This rules out Python, Erlang, C, C++, Java, while leaves in Ruby, Ocaml and D. The latter three are those languages that I like most. Just a coincidence?
A recent article asked the question whether dynamic languages can scale or not. I think the question can’t be answered that easily. Just because a project that used Python failed, doesn’t prove that dynamic languages can’t scale. There are just too many reasons for project failure. And I think Smalltalk proved that there can be big commercial projects that build on dynamic languages. The best thing of course is to reduce or even avoid the need of scaling, by careful architecturing and refactoring and by using the right tool. And IMHO lines of code isn’t a very good measurement for scaling.
I don’t think static typing is the silver bullet. It’s still far too limited, at least when using it in an imperative language.
One sentence in the above mentioned article made me feel somewhat sick:
“Languages like Ruby and Scala introduce new programming constructs and paradigms that are beyond the cognitive abilities of the average programmer”
At first I think, Java is far beyond the cognitive abilities of the average programmer. The whole environment a Java programmer usually has to use is incredible complex (build systems Maven, Ant, web frameworks, OO mapper) counting probably many millions lines of code.
The cited sentence also means that we need stupid programmers that don’t extend their knowledge. I couldn’t live in a setting like that. I expect from people and especially from programmers to be flexible, to be able to learn new languages. It’s the only way to prove that they have really understood the ideas behind the language and not just it’s syntax and how to apply syntax to specific problems. If they aren’t flexible enough, they will soon be replaced by machines.

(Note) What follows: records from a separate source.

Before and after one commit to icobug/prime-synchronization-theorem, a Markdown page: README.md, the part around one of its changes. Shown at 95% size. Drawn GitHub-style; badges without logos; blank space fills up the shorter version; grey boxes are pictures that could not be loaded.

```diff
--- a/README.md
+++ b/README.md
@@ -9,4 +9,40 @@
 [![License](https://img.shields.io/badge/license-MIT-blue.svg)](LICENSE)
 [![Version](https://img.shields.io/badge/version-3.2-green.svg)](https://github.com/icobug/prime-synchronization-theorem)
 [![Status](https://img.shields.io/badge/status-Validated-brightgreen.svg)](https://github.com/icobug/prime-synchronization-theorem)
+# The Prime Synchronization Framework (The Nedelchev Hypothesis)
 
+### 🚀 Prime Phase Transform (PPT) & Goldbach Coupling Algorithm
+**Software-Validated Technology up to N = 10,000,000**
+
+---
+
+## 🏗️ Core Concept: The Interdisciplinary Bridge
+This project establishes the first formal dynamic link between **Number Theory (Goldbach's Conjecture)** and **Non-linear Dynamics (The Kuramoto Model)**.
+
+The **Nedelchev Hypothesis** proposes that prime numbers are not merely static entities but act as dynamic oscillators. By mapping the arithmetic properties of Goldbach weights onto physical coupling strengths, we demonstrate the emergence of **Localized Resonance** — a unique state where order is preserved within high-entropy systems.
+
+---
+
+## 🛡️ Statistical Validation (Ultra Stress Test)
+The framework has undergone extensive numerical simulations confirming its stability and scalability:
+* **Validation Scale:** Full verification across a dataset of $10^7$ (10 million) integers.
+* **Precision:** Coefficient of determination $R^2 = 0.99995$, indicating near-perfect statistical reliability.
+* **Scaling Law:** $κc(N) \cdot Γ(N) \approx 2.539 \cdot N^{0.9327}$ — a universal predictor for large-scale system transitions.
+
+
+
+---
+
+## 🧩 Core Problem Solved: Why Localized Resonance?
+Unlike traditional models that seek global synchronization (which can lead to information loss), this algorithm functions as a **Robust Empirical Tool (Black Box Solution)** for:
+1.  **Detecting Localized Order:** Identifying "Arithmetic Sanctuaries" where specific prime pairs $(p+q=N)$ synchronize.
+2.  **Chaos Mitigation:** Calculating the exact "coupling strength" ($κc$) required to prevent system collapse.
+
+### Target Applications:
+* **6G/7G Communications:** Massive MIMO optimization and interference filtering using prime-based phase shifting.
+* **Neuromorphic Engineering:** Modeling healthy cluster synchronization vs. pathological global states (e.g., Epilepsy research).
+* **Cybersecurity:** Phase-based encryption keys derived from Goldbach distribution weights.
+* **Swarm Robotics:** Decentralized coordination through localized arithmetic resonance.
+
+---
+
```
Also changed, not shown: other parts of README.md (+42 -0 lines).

It’s that simple. So instead of accepting that programmers are limited, challenge them and give them a possibility to enhance their knowledge. But never accept sentences like the one above.
Every real programmer should definitively know C. It’s a nice (arguable), small, and for sure understandable language which runs on most if not all machines (or at least a cross-compiler exists). Great operating systems like Linux or BSD are written in C. Languages like Ruby or Python are written in C as well. So what about C++?

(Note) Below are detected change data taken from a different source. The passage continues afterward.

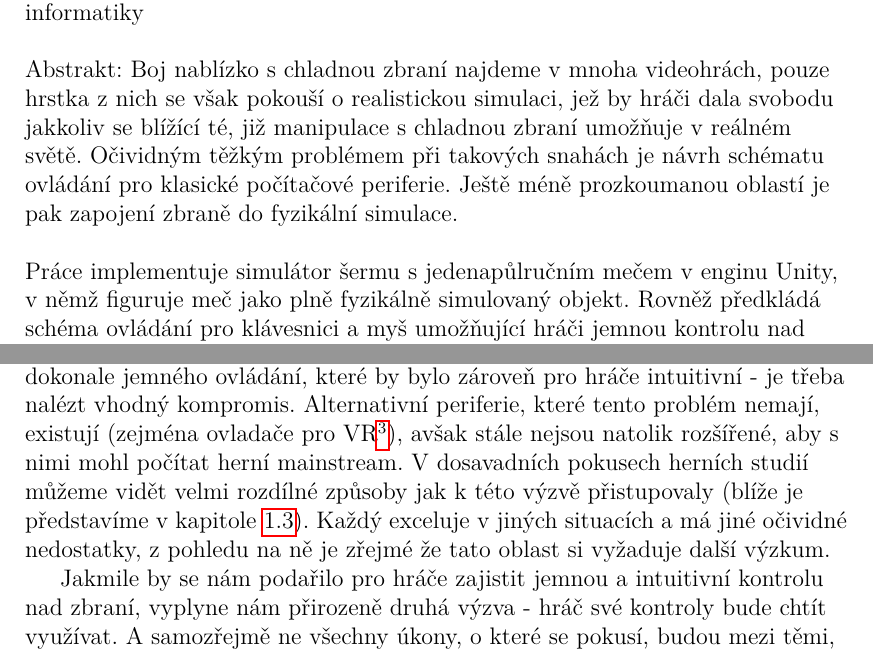
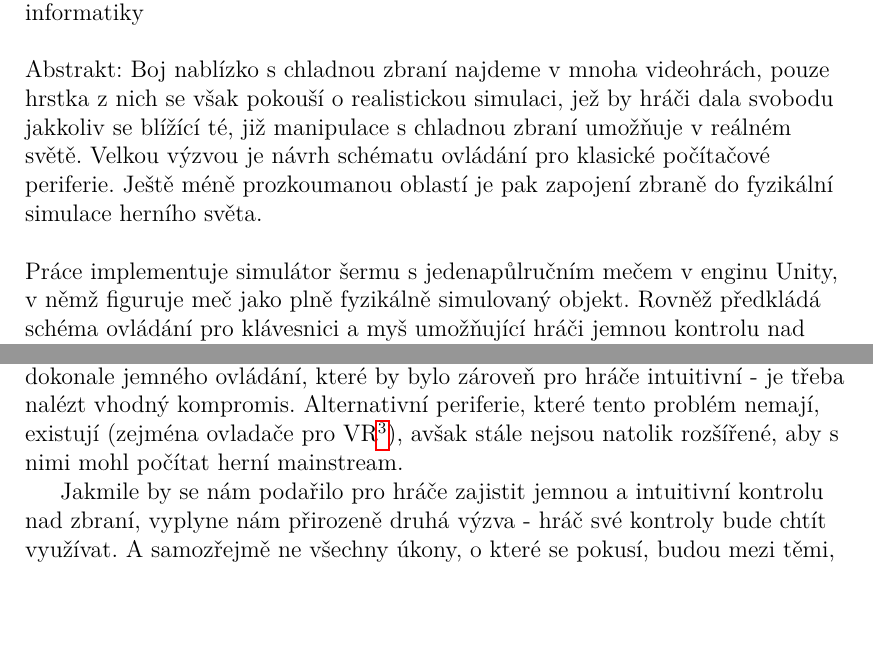
Before and after one commit to MarkusSecundus/PhysicsSwordfight, a LaTeX thesis (cs/prace.tex, which reads cs/uvod.tex): two parts of pages 4 and 7 of 52 before the commit and two parts of pages 4 and 7 of 51 after it, joined at a grey line, cut so that both start at the same text, the shorter picture padded with empty space. Compiled offline with pdfLaTeX.

Commit message:
some abstract and intro corrections

```diff
--- a/cs/prace.tex
+++ b/cs/prace.tex
@@ -114,7 +114,7 @@ Poděkování.
 
 % Abstrakt (doporučený rozsah cca 80-200 slov; nejedná se o zadání práce)
 \def\Abstrakt{%
-Boj nablízko s chladnou zbraní najdeme v mnoha videohrách, pouze hrstka z nich se však pokouší o realistickou simulaci, jež by hráči dala svobodu jakkoliv se blížící té, již manipulace s chladnou zbraní umožňuje v reálném světě. Očividným těžkým problémem při takových snahách je návrh schématu ovládání pro klasické počítačové periferie. Ještě méně prozkoumanou oblastí je pak zapojení zbraně do fyzikální simulace.
+Boj nablízko s chladnou zbraní najdeme v mnoha videohrách, pouze hrstka z nich se však pokouší o realistickou simulaci, jež by hráči dala svobodu jakkoliv se blížící té, již manipulace s chladnou zbraní umožňuje v reálném světě. Velkou výzvou je návrh schématu ovládání pro klasické počítačové periferie. Ještě méně prozkoumanou oblastí je pak zapojení zbraně do fyzikální simulace herního světa.
 
 Práce implementuje simulátor šermu s jedenapůlručním mečem v enginu Unity, v němž figuruje meč jako plně fyzikálně simulovaný objekt. Rovněž předkládá schéma ovládání pro klávesnici a myš umožňující hráči jemnou kontrolu nad pohybem zbraně. Pro testování hratelnosti implementuje jednoduchého AI protivníka.
 Implementace je vytvořena s použitím dobrých programátorských praktik a může komukoliv posloužit jako základ pro akční hru s pokročilým bojovým systémem.
--- a/cs/uvod.tex
+++ b/cs/uvod.tex
@@ -7,7 +7,7 @@ Herní mechaniky, skrz které je boj zblízka realizován, si od počátku éry
 
 Zpravidla zbraň ve hře funguje jako "černá skříňka" - hráč ji aktivuje stisknutím tlačítka - a postava zaútočí jak sama uzná za vhodné, například přehráním jedné ze seznamu předem připravených animací. Toto prostoduché rozhraní má za výhody přívětivost a snadnou uchopitelnost pro nové hráče a také to, že funguje univerzálně pro víceméně libovolnou zbraň, od jednoručního meče přes halapartnu až po rozbitou lahev od pálenky. Nevýhoda je pak ale, že vzniká výrazný rozdíl mezi tím, jak hráč hraje, a co postava dělá. Hráč tím pádem může mít pocit nedostatečné kontroly a může trpět jeho imerze. Komerčně úspěšných her, které se pokusily hráči dát nad zbraní přímější kontrolu, najdeme v historii pouze několik (\cite{DieByTheSword}, \cite{MountAndBlade}, \cite{KCD}) - podrobněji je rozebereme v první kapitole (\ref{gamesWithMoreDirectControll}). Akademický výzkum pak v tomto směru, pokud je autorovi této práce známo, není prakticky žádný, a celkově tedy jde o oblast překvapivě málo prozkoumanou.
 
-Chceme-li hráči umožnit přímější kontrolu nad zbraní, mezi očividné výzvy patří návrh schéma ovládání. Klasicky používané periferie jako je počítačová myš či ovladač u herní konzole poskytují dvourozměrnou informaci, chladná zbraň je však obecný objekt v 3D prostoru se třemi stupni volnosti pro pohyb a dalšími třemi pro rotaci, zanedbání jakéhokoliv z nich přinese netriviální důsledky. Je tedy zřejmé, že pomocí klasických periferií není možné dosáhnout dokonale jemného ovládání, které by bylo zároveň pro hráče intuitivní - je třeba nalézt vhodný kompromis. Alternativní periferie, které tento problém nemají, existují (zejména ovladače pro VR\footnote{\Acl{VR} - viz kapitolu \ref{VRControllers}}), avšak stále nejsou natolik rozšířené, aby s nimi mohl počítat herní mainstream. V dosavadních pokusech herních studií můžeme vidět velmi rozdílné způsoby jak k této výzvě přistupovaly (blíže je představíme v kapitole \ref{gamesWithMoreDirectControll}). Každý exceluje v jiných situacích a má jiné očividné nedostatky, z pohledu na ně je zřejmé že tato oblast si vyžaduje další výzkum.
+Chceme-li hráči umožnit přímější kontrolu nad zbraní, mezi očividné výzvy patří návrh schéma ovládání. Klasicky používané periferie jako je počítačová myš či ovladač u herní konzole poskytují dvourozměrnou informaci, chladná zbraň je však obecný objekt v 3D prostoru se třemi stupni volnosti pro pohyb a dalšími třemi pro rotaci, zanedbání jakéhokoliv z nich přinese netriviální důsledky. Je tedy zřejmé, že pomocí klasických periferií není možné dosáhnout dokonale jemného ovládání, které by bylo zároveň pro hráče intuitivní - je třeba nalézt vhodný kompromis. Alternativní periferie, které tento problém nemají, existují (zejména ovladače pro VR\footnote{\Acl{VR} - viz kapitolu \ref{VRControllers}}), avšak stále nejsou natolik rozšířené, aby s nimi mohl počítat herní mainstream.
 
 Jakmile by se nám podařilo pro hráče zajistit jemnou a intuitivní kontrolu nad zbraní, vyplyne nám přirozeně druhá výzva - hráč své kontroly bude chtít využívat. A samozřejmě ne všechny úkony, o které se pokusí, budou mezi těmi, se kterými autor při vytváření hry počítal. Jak zaručíme, že i v takové situaci bude chování hry odpovídat hráčovu očekávání?\footnote{Pomyslete jaké zklamání a pocit zrady musí cítit hráč, který se jen nevinně pokusil podrbat mečem na zádech, načež jeho postava bez varování vystřelila kilometr do oblak a svou smrtí smazala hodinu neuloženého postupu} Zajímavou a dosud neprozkoumanou cestou je pokusit se o plnohodnotnou fyzikální simulaci zbraně. Moderní frameworky pro tvorbu her jsou vybaveny velmi univerzálními subsystémy umožňujícími realistickou fyzikální simulaci pohybu a vzájemné interakce těles, jež na moderním hardwaru nemají problém zpracovávat v reálném čase stovky objektů. Zahrnutím meče do fyzikální simulace můžeme ušetřit díl práce, která by jinak musela být implementována ručně, a zajistíme tím konzistentní chování meče za jakýchkoliv okolností. Navíc tak dosáhneme chování, které již hráči je povědomé z reálného světa, což mu může být nápomocné k rychlému intuitivnímu uchopení systému. V neposlední řadě, meč jako fyzikální objekt může fungovat jako mocné rozhraní pro hráčovu interakci s libovolnými dalšími prvky herního světa, jež jsou rovněž fyzikálně simulované, čímž se otevírá úplně nová oblast emergentních herních mechanik.\footnote{Příklady po krátkém zamyšlení: odrážení střel, srážení hledí protivníkovy helmy, odpalování předmětů na protivníka, páčení víka truhlice, imerzivní tlačítka stisknutelná úderem meče}
 
```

Well, C++ is a really big beast! It has a lot of features not found in C:
- Strong(er) typing (I think C99 has this as well)
- Classes and namespaces
But well, as I said, C++ is big, and I heard someone saying that there is not even one compiler around that implements every little detail of C++. Uh, if there is not even one compiler that fully supports C++, how can there be any one guy who understands every little detail of C++? Except Bjarne of course, the creator :).
While C++ has a lot of features, it misses something very important: A garbage collector! That’s an absolute MUST HAVE for any real application.
Another big annoyance in my opinion in C++ is that you usually split your classes into a header (.h) and an implementation file (.cc), which doesn’t help readability.
If you use CplusRuby you get everything that C++ can do, with plain C and Ruby, plus a garbage collector, and a lot of more features. In the next version, I’ll implement templates, which is something that I really need to improve performance. So stay tuned.